The Moanin' After

( 3 )


This is a story of David Richmond, a man struggling to reclaim his own equilibrium in a time of personal crisis along with the unexpected death of his best friend.

It is a look at his journey from promiscuous party animal, to sober, mentally stable adult by way of analysis.
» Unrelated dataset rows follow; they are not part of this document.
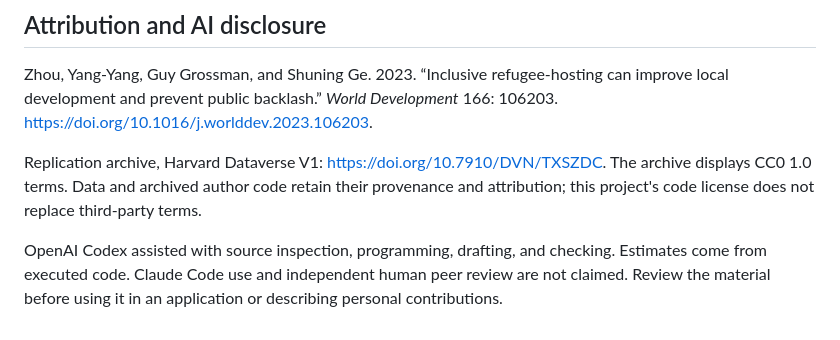
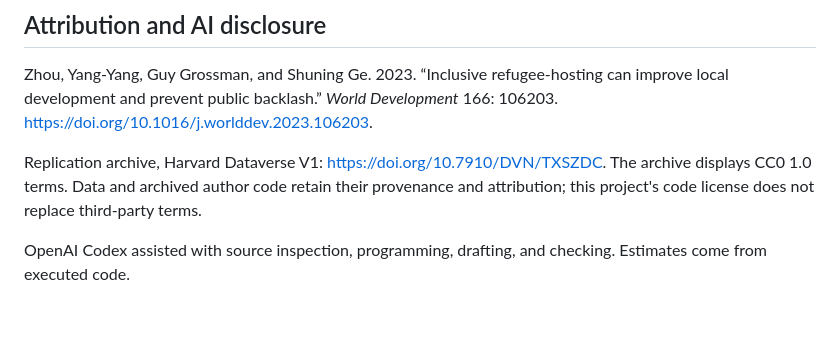
Before and after one commit to LuguReign/uganda-refugee-development, a Markdown page: README.md, the part around the change. GitHub-like rendering.

```diff
--- a/README.md
+++ b/README.md
@@ -60,4 +60,4 @@ Zhou, Yang-Yang, Guy Grossman, and Shuning Ge. 2023. “Inclusive refugee-hostin
 
 Replication archive, Harvard Dataverse V1: https://doi.org/10.7910/DVN/TXSZDC. The archive displays CC0 1.0 terms. Data and archived author code retain their provenance and attribution; this project's code license does not replace third-party terms.
 
-OpenAI Codex assisted with source inspection, programming, drafting, and checking. Estimates come from executed code. Claude Code use and independent human peer review are not claimed. Review the material before using it in an application or describing personal contributions.
+OpenAI Codex assisted with source inspection, programming, drafting, and checking. Estimates come from executed code.
```
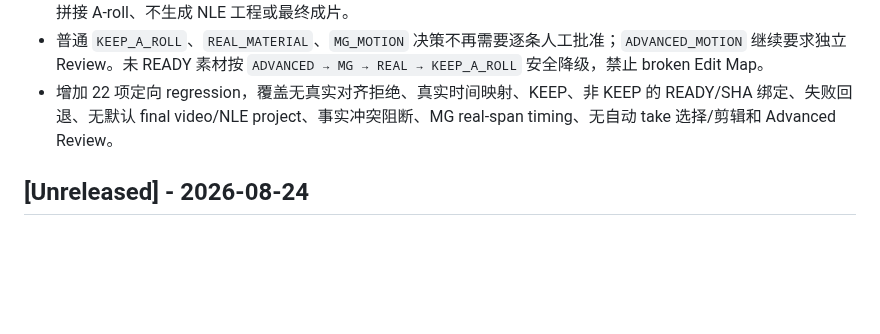
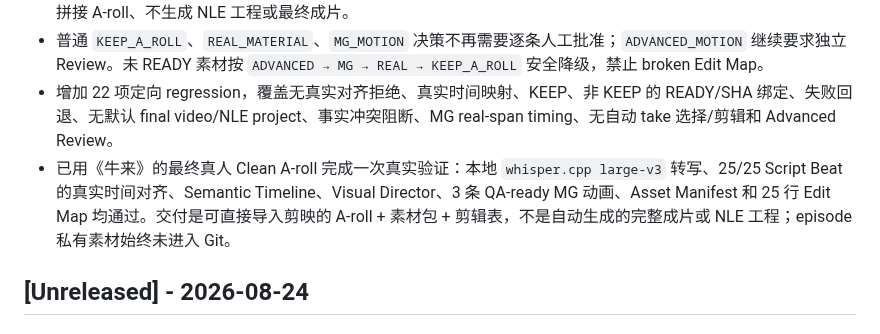
Before and after one commit to HWang0310/deep-talk-studio, a Markdown page: CHANGELOG.md, the part around the change. Rendered like a GitHub page; blank space fills up the shorter version.

```diff
--- a/CHANGELOG.md
+++ b/CHANGELOG.md
@@ -6,6 +6,7 @@
 - 新增 immutable Clean A-roll Gate、真实语义时间轴、`FACT_CONFLICT` display blocker、actual-span-only Motion timing、Asset Pack workflow 与 machine `edit-map/1`。系统不选择 take、不自动删停顿/重录/废段、不裁剪或拼接 A-roll、不生成 NLE 工程或最终成片。
 - 普通 `KEEP_A_ROLL`、`REAL_MATERIAL`、`MG_MOTION` 决策不再需要逐条人工批准；`ADVANCED_MOTION` 继续要求独立 Review。未 READY 素材按 `ADVANCED → MG → REAL → KEEP_A_ROLL` 安全降级，禁止 broken Edit Map。
 - 增加 22 项定向 regression，覆盖无真实对齐拒绝、真实时间映射、KEEP、非 KEEP 的 READY/SHA 绑定、失败回退、无默认 final video/NLE project、事实冲突阻断、MG real-span timing、无自动 take 选择/剪辑和 Advanced Review。
+- 已用《牛来》的最终真人 Clean A-roll 完成一次真实验证：本地 `whisper.cpp large-v3` 转写、25/25 Script Beat 的真实时间对齐、Semantic Timeline、Visual Director、3 条 QA-ready MG 动画、Asset Manifest 和 25 行 Edit Map 均通过。交付是可直接导入剪映的 A-roll + 素材包 + 剪辑表，不是自动生成的完整成片或 NLE 工程；episode 私有素材始终未进入 Git。
 
 ## [Unreleased] - 2026-08-24
 
```
Also changed, not shown: HANDOFF.md (+37 -3 lines).
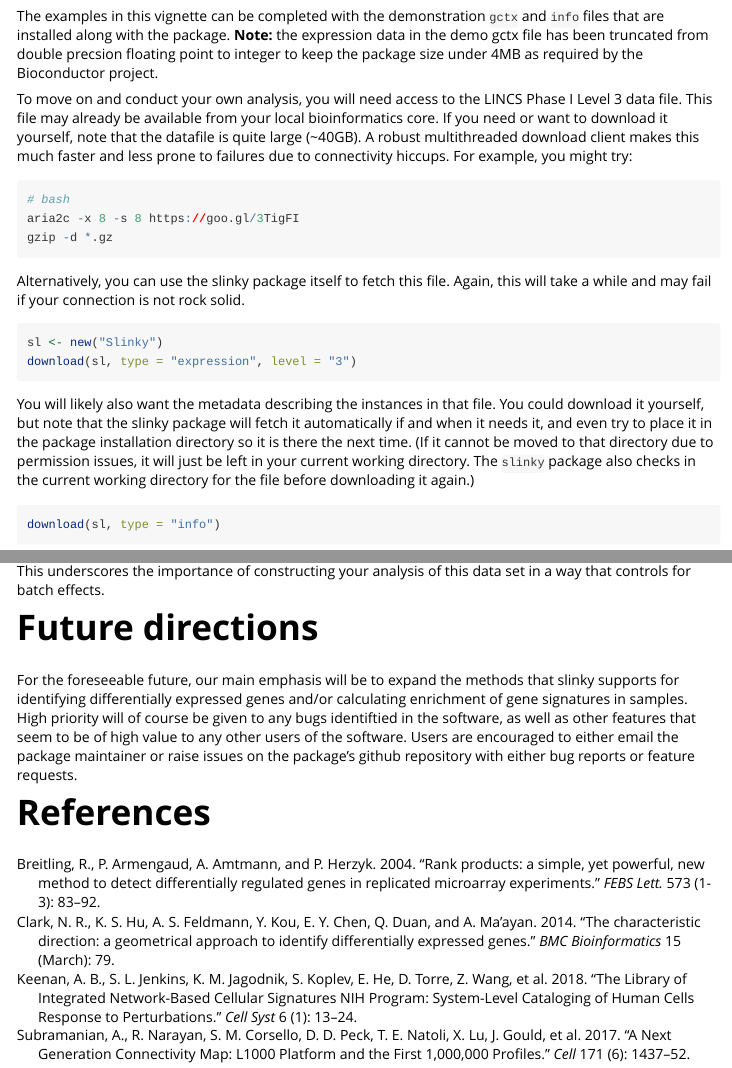
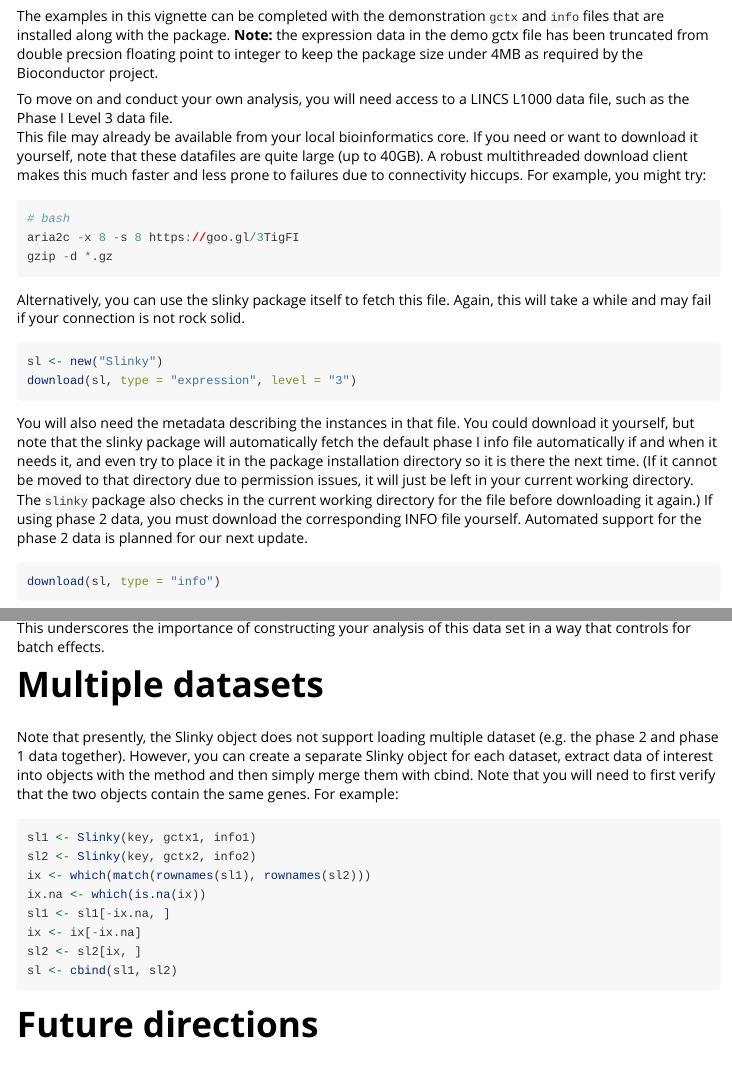
Before and after one commit to VanAndelInstitute/slinky, an R Markdown document (vignettes/LINCS-analysis.Rmd): the page in a window 1100 px wide, from 1320 px down, and a second part further down, joined at a grey line. Rendered offline with R 4.5, knitr and Pandoc, with nearby package versions; some code elsewhere in the file could not run offline.

Commit message:
improved phase 2 and level 5 support

````diff
--- a/vignettes/LINCS-analysis.Rmd
+++ b/vignettes/LINCS-analysis.Rmd
@@ -98,9 +98,10 @@ floating point to integer to keep the package size under 4MB as required by
 the Bioconductor project.
 
 To move on and conduct your own analysis, you will need access to
-the LINCS Phase I Level 3 data file.  This file may already be available from
+a LINCS L1000 data file, such as the Phase I Level 3 data file.
+This file may already be available from
 your local bioinformatics core.  If you need or want to download it yourself,
-note that the datafile is quite large (~40GB). A robust multithreaded download
+note that these datafiles are quite large (up to 40GB). A robust multithreaded download
 client makes this much faster and less prone to failures due to connectivity
 hiccups.  For example, you might try:
 
@@ -119,13 +120,17 @@ sl <- new("Slinky")
 download(sl, type = "expression", level="3")
 ```
 
-You will likely also want the metadata describing the instances in that file.
-You could download it yourself, but note that the slinky package will fetch it
-automatically if and when it needs it, and even try to place it in the package
+You will also need the metadata describing the instances in that file.
+You could download it yourself, but note that the slinky package will automatically
+fetch the default phase I info file automatically if and when it needs it,
+and even try to place it in the package
 installation directory so it is there the next time. (If it cannot be moved to
 that directory due to permission issues, it will just be left in your current
 working directory.  The `slinky` package also checks in the current working
 directory for the file before downloading it again.)
+If using phase 2 data, you must download the corresponding
+INFO file yourself.  Automated support for the phase 2 data is planned for our
+next update.
 
 ```{r, echo=TRUE, message=F, warning=F, eval=FALSE}
 download(sl, type = "info")
@@ -573,6 +579,27 @@ ggplot(tsne_plot) +
 This underscores the importance of constructing your analysis of this data set
 in a way that controls for batch effects.
 
+# Multiple datasets
+
+Note that presently, the Slinky object does not support loading multiple
+dataset (e.g. the phase 2 and phase 1 data together).  However, you can
+create a separate Slinky object for each dataset, extract data of interest
+into \code{summarizedExperiment} objects with the \code{loadL1K} method and
+then simply merge them with cbind.  Note that you will need to first verify
+that the two objects contain the same genes.  For example:
+
+```{r, eval=FALSE}
+sl1 <- Slinky(key, gctx1, info1)
+sl2 <- Slinky(key, gctx2, info2)
+ix <- which(match(rownames(sl1), rownames(sl2)))
+ix.na <- which(is.na(ix))
+sl1 <- sl1[-ix.na, ]
+ix <- ix[-ix.na]
+sl2 <- sl2[ix,]
+sl <- cbind(sl1, sl2)
+
+```
+
 # Future directions
 
 For the foreseeable future, our main emphasis will be to expand the methods
````
Also changed, not shown: R/slinky_download.R (+3 -1 lines), R/slinky_info.R (+12 -0 lines), README.md, vignettes/LINCS-analysis.Rmd (3 more changed lines), 1 other file.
It is also an exhilarating look at a period in New York City when life was about parties, dancing, meaningless encounters in the dark, and...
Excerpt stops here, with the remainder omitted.